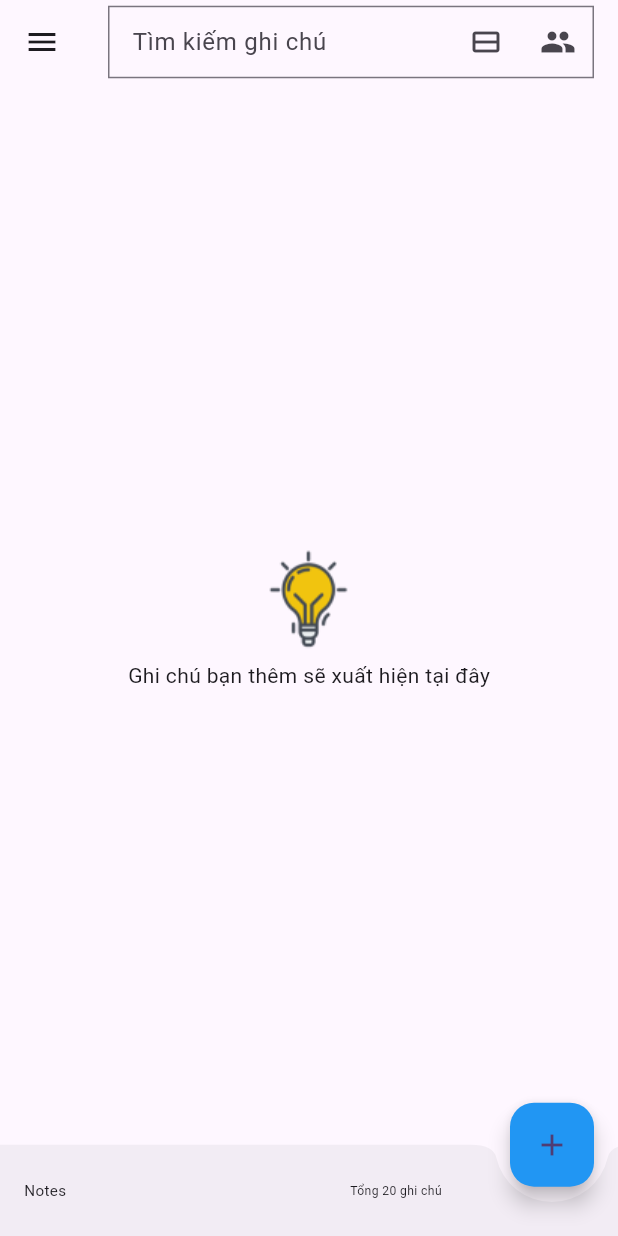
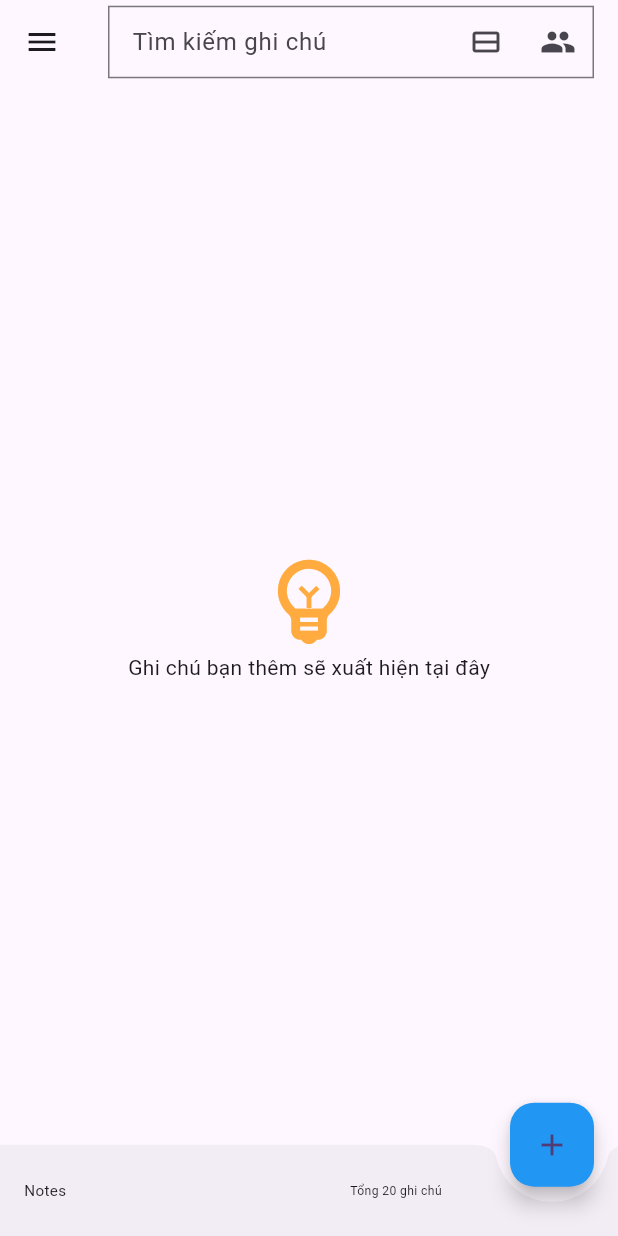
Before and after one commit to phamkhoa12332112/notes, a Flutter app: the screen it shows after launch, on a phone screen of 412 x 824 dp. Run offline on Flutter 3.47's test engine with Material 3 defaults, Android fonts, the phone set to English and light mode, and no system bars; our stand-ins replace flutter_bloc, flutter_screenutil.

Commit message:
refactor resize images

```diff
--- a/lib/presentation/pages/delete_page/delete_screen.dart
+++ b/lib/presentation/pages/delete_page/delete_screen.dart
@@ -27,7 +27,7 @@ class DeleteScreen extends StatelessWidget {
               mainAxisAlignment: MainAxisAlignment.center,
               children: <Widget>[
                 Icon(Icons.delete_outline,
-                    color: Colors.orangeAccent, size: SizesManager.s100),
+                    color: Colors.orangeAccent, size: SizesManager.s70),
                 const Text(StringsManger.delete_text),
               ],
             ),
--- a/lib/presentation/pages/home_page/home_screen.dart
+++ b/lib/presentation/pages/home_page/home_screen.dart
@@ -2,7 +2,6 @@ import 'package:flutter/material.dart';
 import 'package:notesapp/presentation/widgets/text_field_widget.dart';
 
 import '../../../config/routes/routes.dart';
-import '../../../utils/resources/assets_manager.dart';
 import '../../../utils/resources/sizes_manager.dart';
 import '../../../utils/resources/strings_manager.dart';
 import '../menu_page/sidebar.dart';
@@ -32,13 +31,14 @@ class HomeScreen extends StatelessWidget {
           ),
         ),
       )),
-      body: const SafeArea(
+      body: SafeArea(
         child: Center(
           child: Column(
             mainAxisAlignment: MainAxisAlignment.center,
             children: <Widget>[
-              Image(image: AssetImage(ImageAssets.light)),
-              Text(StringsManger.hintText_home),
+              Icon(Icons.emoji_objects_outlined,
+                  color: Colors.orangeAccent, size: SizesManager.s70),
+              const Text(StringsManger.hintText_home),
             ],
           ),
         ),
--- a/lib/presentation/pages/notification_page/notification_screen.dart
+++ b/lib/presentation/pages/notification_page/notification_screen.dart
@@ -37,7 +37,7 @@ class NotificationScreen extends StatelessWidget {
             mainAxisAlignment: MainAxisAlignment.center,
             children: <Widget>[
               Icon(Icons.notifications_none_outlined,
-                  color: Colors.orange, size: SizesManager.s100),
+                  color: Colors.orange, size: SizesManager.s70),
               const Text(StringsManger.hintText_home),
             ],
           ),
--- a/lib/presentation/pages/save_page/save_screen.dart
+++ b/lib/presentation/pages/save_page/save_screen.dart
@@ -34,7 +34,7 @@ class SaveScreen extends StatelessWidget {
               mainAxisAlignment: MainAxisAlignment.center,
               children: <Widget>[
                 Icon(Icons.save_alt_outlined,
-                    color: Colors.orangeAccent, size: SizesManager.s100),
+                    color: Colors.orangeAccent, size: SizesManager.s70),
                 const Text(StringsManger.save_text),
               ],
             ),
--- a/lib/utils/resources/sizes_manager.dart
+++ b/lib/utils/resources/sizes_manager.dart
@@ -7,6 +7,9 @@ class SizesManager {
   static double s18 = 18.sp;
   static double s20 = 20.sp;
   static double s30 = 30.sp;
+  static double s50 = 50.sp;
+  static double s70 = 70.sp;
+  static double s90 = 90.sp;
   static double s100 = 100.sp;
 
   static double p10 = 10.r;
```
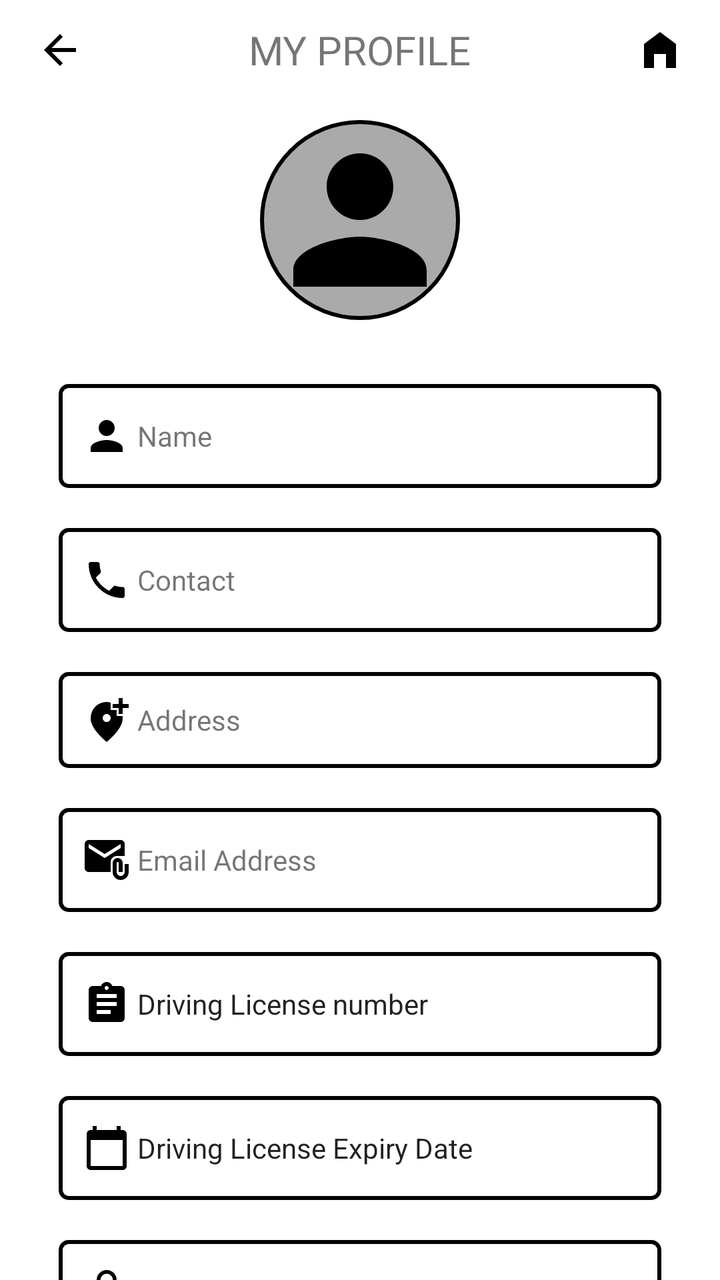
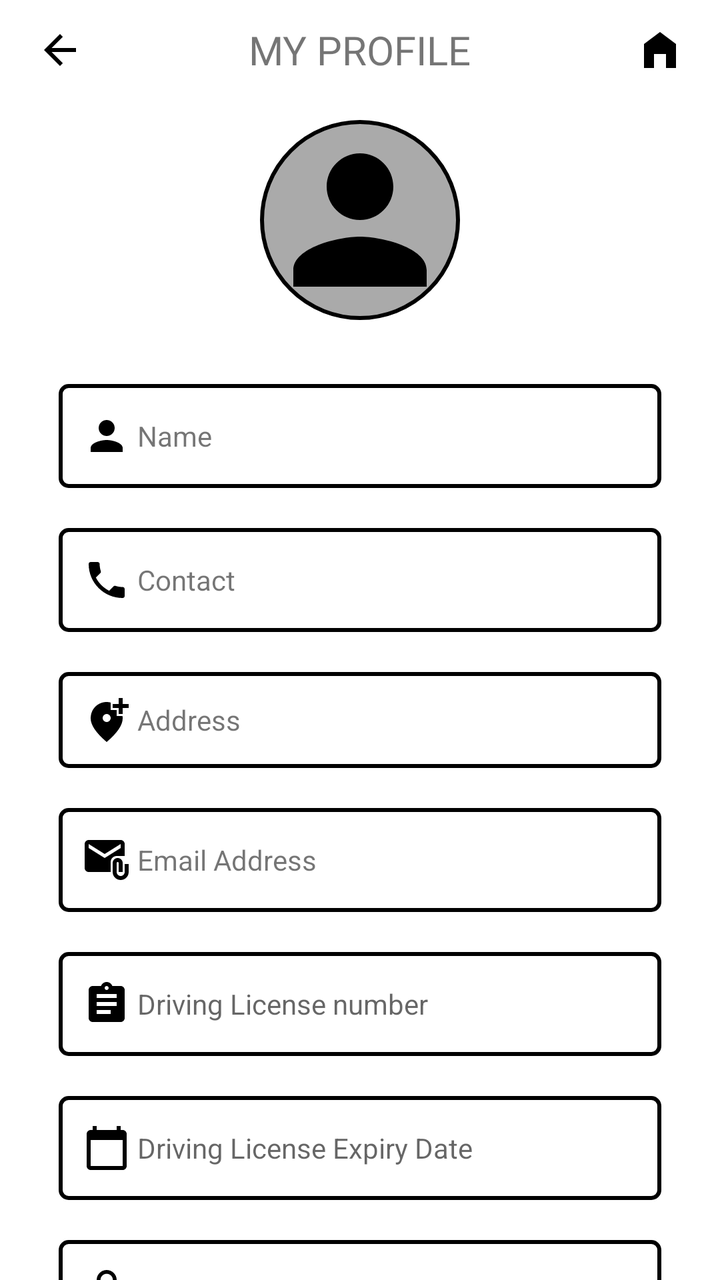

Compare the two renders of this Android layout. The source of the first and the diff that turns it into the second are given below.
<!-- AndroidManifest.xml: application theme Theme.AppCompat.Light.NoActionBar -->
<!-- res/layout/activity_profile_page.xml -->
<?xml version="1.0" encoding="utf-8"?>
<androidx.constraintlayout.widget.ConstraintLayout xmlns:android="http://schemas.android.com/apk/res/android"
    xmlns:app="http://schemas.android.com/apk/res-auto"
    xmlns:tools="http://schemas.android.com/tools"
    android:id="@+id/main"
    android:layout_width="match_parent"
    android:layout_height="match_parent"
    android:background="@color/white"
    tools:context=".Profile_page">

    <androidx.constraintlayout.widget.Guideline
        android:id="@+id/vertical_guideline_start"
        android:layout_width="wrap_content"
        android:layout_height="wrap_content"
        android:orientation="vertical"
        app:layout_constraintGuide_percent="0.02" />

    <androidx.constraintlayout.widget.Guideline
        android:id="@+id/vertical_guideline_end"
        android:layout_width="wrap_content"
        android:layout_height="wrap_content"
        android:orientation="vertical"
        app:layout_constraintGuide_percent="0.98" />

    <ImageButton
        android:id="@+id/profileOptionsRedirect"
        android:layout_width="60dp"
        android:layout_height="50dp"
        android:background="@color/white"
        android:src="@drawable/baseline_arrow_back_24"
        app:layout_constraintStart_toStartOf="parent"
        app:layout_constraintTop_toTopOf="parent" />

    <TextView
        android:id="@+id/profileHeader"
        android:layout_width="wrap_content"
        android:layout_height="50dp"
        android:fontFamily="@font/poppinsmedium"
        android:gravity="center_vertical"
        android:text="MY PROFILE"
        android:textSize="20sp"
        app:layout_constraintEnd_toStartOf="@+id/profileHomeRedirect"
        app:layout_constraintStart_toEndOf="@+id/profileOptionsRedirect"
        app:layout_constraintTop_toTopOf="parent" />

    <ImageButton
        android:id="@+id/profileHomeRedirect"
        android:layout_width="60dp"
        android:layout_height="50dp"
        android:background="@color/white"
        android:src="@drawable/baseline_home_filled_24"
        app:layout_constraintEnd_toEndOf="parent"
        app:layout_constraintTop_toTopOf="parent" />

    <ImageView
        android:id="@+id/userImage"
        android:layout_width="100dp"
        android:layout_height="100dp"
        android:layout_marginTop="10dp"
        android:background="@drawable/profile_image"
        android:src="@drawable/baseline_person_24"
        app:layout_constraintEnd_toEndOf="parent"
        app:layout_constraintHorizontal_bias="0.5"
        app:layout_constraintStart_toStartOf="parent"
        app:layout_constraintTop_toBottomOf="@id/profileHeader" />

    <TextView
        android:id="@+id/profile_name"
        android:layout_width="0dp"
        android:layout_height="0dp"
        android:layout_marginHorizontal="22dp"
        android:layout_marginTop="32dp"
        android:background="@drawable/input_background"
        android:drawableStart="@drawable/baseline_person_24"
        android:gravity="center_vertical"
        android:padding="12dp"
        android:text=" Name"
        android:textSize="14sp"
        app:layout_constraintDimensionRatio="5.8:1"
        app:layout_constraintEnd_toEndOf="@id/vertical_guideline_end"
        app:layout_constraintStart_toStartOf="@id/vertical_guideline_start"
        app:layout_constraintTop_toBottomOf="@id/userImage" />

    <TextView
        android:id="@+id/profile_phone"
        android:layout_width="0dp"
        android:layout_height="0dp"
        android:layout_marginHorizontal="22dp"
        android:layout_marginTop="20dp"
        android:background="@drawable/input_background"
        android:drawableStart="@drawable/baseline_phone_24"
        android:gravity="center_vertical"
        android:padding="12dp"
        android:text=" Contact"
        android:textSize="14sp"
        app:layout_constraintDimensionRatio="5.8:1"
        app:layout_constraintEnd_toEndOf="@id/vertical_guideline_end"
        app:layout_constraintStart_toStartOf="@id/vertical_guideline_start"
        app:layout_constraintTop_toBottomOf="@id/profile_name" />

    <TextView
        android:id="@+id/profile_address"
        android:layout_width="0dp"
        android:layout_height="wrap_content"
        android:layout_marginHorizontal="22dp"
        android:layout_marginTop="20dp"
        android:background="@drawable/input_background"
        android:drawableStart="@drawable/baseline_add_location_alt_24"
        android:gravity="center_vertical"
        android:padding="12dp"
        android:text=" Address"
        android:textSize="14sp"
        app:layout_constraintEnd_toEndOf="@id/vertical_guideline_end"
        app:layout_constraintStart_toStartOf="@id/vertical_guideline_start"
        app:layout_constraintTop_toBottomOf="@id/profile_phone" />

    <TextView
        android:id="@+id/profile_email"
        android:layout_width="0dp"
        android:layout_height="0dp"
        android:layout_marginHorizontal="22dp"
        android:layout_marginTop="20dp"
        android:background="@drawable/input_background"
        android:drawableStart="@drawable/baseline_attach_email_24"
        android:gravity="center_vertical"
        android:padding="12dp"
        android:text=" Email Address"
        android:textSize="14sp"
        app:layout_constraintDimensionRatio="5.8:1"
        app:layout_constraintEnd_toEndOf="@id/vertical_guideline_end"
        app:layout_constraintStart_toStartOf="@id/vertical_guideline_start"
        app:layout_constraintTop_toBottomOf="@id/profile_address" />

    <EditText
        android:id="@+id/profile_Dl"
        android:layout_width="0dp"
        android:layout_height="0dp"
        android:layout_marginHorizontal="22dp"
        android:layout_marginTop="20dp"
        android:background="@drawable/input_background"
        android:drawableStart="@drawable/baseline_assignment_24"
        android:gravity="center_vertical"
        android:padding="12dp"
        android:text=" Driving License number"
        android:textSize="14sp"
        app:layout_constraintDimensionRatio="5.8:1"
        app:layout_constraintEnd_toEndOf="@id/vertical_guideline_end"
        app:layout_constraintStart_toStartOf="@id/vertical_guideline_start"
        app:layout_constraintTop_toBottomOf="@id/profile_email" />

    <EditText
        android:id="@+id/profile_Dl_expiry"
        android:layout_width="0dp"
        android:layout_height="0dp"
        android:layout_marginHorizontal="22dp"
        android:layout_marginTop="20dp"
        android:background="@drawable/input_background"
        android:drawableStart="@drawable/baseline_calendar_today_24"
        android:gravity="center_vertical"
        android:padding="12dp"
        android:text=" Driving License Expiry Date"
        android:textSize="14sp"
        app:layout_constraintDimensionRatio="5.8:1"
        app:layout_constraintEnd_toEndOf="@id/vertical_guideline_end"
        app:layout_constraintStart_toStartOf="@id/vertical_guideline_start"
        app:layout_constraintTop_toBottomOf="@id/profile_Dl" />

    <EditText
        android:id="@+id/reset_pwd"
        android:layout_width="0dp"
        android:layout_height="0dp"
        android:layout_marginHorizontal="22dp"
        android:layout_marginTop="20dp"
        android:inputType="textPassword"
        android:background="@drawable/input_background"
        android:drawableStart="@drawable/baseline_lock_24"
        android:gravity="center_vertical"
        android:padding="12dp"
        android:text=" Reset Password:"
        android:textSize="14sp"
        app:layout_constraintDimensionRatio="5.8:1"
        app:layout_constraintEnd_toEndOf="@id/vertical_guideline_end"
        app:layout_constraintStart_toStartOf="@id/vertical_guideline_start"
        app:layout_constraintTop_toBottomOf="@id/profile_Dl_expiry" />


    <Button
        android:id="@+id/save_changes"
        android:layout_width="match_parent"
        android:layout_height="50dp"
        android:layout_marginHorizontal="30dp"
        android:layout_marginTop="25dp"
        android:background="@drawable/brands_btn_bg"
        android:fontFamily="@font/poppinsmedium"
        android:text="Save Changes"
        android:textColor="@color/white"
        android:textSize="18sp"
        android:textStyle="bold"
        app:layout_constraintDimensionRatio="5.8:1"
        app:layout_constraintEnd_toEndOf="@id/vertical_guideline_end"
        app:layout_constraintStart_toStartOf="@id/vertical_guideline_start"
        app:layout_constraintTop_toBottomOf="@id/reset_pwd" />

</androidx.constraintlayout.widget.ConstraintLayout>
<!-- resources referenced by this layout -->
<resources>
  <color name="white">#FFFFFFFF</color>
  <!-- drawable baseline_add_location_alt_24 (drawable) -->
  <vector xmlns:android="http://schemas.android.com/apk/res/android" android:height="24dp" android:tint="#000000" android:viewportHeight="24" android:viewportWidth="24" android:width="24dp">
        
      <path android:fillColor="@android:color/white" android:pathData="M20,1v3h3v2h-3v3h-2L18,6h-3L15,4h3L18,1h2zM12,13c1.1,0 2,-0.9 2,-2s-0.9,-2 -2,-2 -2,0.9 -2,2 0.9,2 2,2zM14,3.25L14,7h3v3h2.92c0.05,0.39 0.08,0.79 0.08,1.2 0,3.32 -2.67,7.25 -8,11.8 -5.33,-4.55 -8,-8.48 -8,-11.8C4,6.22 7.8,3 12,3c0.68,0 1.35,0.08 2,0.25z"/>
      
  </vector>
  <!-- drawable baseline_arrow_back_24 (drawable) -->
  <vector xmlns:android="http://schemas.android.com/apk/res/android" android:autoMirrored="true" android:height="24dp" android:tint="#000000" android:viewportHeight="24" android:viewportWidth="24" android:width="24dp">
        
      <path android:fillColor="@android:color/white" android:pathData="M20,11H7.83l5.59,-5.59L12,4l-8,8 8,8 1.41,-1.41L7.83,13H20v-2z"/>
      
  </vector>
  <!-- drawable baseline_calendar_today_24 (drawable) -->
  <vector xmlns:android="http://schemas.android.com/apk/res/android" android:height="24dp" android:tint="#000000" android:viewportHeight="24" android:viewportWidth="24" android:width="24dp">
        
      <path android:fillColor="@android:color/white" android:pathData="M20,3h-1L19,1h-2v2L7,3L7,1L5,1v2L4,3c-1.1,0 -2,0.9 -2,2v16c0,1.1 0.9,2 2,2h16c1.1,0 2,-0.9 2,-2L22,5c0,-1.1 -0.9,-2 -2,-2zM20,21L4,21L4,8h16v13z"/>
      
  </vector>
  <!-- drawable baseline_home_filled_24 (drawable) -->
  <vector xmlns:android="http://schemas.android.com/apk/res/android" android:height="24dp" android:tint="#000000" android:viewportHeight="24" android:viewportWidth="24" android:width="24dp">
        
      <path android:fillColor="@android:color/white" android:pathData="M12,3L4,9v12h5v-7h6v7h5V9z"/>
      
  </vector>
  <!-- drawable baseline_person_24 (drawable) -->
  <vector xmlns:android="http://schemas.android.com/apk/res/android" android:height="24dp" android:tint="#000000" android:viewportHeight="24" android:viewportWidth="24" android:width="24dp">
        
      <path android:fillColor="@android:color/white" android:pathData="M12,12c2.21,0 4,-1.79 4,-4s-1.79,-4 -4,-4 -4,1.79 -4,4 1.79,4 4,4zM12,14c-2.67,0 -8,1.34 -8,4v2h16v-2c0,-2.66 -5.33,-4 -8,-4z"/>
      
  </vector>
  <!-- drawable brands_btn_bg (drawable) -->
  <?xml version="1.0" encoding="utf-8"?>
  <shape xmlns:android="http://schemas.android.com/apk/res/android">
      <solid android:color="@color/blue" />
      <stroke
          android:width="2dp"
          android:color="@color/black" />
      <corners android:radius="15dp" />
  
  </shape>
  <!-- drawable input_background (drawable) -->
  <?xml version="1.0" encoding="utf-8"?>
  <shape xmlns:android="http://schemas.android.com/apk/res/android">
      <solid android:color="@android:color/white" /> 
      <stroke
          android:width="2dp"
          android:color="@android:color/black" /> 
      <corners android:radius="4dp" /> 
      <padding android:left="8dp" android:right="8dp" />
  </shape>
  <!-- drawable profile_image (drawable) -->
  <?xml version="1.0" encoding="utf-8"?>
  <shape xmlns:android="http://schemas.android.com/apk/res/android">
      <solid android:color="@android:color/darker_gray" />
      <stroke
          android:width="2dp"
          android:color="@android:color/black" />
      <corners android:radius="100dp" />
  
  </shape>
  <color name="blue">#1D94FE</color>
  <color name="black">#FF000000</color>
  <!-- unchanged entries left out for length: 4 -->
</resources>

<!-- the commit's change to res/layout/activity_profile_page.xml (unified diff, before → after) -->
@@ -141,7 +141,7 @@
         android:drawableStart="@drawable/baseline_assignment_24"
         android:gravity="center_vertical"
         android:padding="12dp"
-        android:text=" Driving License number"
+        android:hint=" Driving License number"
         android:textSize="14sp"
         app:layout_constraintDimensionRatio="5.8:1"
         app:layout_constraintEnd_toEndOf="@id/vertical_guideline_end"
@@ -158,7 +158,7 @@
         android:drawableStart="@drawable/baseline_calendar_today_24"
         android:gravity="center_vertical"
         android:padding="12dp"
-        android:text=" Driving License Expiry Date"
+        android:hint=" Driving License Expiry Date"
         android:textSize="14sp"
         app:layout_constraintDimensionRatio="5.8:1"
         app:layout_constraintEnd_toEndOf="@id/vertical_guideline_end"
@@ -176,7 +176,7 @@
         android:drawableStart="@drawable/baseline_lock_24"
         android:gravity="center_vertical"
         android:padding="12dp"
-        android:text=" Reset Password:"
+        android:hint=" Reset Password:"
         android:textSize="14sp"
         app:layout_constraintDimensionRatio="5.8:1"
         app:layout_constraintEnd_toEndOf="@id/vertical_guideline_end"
────────────────
TASK STATEMENT: Copy out each line of the listing that contains the word "static".

RESPONSE FOR THIS EXERCISE:
   static double s18 = 18.sp;
   static double s20 = 20.sp;
   static double s30 = 30.sp;
+  static double s50 = 50.sp;
+  static double s70 = 70.sp;
+  static double s90 = 90.sp;
   static double s100 = 100.sp;
   static double p10 = 10.r;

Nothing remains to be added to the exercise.